Please read the previous posting to get up to speed. This posting is based on my phone interview with Paul Russo, one of the two people who claimed possession of the last home run ball hit at Yankee Stadium. The phone interview took place on January 27, 2013. In my phone conversation with Paul I took notes and will now put the notes together to give Paul’s version of what happened on September 28, 2008.
Paul’s story begins with what happened the day before the game. Paul wanted to go to the last game at Yankee Stadium but his brother seemed uninterested in going. In an attempt to persuade his brother into going Paul told his brother that he had a vision of catching the last home run ball hit at the stadium. His brother decided to go and they invited two cousins. One cousin is handicapped and so the four of them took seats in the handicapped seating in the stands in left-center.
According to Paul as Molina’s drive headed for the left field stands people reached up ignoring the fact that a net would stop the ball from reaching their hands. The net wound up catching the ball. One man, later identified as Steve Harshman, reached up and tried to pull the ball through the net. Paul then told me, “ a security guard told Harshman to remove his hands from the net and leave the ball alone.”
By this time, the head of security arrived at the scene and also ordered Harshman to release the ball. He finally agreed to release the ball. At this point the ball was still stuck in the netting and did not move. The head of security, feeling a riot would occur when the ball was released from the net, ordered everyone to sit down. Paul was one of the people standing. Everyone sat down except Paul. The reason Paul was still standing is the security guard stood on Paul’s chair to dislodge the ball. Once the ball was allowed to move it rolled down the netting right into Paul’s hands. At this point Paul had possession of the ball.
Here is Paul’s account of what followed. A security guard told Paul to give him the ball. Paul felt that the guard was asking for the ball to protect him from the crowd and handed him the ball. Within 30 seconds the guard just flipped the ball to Mr. Harshman. Paul was shocked. He approached the head of security and wanted the ball back. The head of security just walked away.
Paul said to me, “since the ball was stuck in the netting before Mr. Harshman tried to pull it through, the ball belonged only to the Yankees at this point.” Paul went on to say, “Mr Harshman never had possession of the ball.

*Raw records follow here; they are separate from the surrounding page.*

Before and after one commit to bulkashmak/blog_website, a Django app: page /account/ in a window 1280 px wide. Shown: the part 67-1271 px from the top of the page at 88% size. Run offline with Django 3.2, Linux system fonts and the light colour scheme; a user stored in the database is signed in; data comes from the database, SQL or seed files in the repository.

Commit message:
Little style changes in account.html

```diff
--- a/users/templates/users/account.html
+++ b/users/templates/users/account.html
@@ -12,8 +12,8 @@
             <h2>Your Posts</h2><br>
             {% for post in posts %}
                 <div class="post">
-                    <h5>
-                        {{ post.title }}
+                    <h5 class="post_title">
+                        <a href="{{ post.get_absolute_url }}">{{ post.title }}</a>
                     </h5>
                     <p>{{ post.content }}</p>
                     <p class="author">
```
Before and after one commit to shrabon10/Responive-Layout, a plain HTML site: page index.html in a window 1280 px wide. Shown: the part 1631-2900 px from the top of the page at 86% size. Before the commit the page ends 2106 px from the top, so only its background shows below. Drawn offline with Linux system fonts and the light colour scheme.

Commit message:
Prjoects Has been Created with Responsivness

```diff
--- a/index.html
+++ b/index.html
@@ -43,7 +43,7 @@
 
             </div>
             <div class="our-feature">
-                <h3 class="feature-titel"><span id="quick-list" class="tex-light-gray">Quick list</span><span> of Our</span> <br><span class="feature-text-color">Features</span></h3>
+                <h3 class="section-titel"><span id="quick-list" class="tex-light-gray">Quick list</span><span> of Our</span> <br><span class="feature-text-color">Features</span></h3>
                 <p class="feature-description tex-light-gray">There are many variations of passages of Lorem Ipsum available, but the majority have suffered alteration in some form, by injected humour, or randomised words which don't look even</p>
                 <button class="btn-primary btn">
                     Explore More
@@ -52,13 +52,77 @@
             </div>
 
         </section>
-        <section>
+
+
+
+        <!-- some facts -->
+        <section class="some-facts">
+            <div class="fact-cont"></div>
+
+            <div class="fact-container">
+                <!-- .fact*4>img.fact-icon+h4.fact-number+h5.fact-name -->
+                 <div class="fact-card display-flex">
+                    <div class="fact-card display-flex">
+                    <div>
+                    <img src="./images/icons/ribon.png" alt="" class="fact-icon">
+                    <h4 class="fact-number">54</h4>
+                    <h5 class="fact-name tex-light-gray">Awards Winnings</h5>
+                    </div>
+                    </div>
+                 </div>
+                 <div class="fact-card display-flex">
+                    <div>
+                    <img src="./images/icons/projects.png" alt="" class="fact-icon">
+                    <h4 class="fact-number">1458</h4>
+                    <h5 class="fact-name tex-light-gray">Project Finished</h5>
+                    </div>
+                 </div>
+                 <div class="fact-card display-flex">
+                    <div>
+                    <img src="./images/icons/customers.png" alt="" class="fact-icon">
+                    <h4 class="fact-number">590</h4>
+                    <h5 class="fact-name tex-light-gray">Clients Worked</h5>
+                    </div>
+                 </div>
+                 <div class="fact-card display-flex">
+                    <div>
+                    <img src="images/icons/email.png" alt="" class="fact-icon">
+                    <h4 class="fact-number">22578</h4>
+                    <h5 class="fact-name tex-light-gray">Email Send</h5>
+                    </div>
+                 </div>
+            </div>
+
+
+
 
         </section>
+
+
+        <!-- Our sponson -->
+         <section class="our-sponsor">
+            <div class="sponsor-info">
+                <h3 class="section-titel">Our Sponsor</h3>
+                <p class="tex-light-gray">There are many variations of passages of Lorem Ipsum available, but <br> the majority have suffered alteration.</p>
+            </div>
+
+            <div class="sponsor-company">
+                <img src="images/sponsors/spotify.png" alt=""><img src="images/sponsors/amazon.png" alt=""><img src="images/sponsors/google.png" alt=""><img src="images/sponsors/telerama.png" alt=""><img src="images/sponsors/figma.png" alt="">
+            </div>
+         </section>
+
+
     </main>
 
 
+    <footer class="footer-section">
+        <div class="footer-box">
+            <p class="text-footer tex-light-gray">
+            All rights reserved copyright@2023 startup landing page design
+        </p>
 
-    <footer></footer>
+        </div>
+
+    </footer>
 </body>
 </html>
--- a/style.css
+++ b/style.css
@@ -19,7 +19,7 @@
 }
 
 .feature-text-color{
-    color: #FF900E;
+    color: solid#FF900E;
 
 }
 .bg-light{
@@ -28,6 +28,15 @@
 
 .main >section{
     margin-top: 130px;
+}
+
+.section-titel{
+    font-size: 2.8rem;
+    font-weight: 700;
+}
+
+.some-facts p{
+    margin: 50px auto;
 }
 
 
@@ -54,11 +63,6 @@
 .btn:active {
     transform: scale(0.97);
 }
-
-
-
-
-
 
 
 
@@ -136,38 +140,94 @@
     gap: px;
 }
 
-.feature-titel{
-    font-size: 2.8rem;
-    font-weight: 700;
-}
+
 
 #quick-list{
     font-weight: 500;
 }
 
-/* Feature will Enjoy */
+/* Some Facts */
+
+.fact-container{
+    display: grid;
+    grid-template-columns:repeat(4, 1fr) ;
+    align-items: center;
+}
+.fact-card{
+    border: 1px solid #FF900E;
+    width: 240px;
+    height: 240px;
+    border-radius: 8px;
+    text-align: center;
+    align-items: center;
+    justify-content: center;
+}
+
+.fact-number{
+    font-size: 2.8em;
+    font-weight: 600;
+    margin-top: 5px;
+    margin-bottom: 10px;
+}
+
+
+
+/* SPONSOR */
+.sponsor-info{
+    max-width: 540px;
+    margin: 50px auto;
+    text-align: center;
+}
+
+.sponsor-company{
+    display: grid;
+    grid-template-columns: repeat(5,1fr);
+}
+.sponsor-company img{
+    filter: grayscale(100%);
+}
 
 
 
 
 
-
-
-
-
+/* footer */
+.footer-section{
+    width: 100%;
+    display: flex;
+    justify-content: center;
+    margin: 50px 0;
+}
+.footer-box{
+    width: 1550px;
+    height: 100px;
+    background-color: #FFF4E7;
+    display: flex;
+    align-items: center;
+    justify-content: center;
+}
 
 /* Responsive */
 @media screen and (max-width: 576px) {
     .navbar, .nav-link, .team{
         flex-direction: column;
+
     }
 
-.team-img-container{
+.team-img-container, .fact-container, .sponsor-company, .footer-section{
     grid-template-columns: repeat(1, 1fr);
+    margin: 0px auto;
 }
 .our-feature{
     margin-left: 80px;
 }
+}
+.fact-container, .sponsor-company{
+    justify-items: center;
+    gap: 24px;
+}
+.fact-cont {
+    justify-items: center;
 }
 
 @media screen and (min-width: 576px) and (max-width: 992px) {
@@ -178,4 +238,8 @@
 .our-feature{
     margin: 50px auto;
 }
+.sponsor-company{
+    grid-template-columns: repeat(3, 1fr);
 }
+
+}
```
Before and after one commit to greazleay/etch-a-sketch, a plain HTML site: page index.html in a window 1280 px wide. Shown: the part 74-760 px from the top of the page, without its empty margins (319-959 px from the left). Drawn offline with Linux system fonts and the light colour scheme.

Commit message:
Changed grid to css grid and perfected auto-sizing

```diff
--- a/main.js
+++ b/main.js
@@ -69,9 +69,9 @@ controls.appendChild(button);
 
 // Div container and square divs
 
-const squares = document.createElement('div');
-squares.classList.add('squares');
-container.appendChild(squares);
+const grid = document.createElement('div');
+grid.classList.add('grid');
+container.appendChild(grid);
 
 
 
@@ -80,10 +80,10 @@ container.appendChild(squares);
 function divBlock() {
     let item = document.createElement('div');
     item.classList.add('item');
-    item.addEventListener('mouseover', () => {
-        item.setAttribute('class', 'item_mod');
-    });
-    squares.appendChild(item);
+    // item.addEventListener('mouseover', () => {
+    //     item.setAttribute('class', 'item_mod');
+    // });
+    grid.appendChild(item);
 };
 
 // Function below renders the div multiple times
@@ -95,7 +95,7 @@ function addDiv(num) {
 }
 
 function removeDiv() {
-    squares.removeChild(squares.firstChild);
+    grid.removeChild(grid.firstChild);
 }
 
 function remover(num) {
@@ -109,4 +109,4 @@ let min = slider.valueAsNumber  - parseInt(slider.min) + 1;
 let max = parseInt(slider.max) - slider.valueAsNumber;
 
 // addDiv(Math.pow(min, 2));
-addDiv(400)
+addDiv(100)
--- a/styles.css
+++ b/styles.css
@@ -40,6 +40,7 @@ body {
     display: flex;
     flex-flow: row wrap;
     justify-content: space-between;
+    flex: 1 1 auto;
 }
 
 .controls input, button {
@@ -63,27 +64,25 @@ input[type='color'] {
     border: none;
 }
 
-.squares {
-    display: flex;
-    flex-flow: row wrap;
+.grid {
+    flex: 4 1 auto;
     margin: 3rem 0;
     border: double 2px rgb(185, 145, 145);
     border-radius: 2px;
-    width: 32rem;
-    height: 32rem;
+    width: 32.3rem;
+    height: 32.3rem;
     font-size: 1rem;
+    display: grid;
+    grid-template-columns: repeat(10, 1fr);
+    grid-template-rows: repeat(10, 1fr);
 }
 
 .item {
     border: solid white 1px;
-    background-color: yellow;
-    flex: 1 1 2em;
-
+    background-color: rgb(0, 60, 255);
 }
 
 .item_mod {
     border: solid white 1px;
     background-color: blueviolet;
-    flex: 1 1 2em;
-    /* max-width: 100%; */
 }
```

In fact by trying to pull the ball through the netting, Mr Harshman was violating the rules of Yankee Stadium. Why should a person who violated rules and never had possession of the ball be allowed to keep the ball?” Paul felt throughout the event he was the only person who actually had possession of the ball and therefore was entitled to the ball.
Paul was advised by my son Matthew, himself a corporate attorney, to see a civil attorney. The attorney was interested in the case but told Paul it could cost Paul several thousand dollars. Paul told me he was in no position to take on that type of expense. Paul admitted to me money was his first motivation but after thinking it over he would be satisfied in donating the ball to the Yankees to be thrown out on opening day 2009. He just wanted to be a small part of Yankee history. He contacted Mr. Harshman, the possessor of the ball, and suggested this to him. Mr. Harshman turned down the offer.
My last posting will give my thoughts on the controversy. I welcome your ideas. So please comment. Also, if you know what happened to the ball please comment.